# [To do]
Go through the entries below and count the lines where "Journal" occurs. Give nothing but that number.

# [Source data]
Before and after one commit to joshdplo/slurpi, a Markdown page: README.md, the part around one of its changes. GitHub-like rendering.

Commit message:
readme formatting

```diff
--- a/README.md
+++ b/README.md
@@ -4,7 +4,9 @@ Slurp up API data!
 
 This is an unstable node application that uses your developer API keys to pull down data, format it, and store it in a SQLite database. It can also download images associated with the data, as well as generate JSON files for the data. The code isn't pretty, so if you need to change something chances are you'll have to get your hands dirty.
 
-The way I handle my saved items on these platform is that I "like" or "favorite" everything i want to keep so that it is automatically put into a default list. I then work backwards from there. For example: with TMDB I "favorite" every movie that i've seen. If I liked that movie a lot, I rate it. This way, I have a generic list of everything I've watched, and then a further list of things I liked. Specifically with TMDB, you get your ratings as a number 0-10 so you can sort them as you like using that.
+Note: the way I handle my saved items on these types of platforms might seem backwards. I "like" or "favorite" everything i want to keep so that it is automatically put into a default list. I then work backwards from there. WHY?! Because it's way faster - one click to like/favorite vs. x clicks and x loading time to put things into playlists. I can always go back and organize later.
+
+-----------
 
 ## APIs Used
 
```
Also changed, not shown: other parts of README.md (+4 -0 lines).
* * *
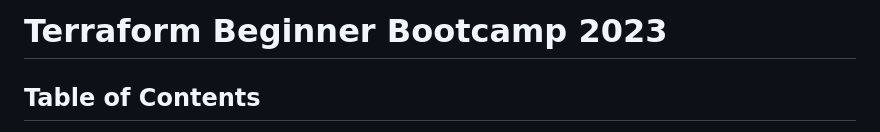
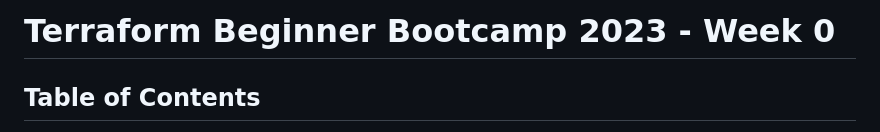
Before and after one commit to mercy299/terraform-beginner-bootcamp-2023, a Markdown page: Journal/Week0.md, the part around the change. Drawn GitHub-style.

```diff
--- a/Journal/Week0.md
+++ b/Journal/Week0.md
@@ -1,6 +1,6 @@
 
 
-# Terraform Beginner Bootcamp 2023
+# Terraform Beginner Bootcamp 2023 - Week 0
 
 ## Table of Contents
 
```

# [Expected answer]
3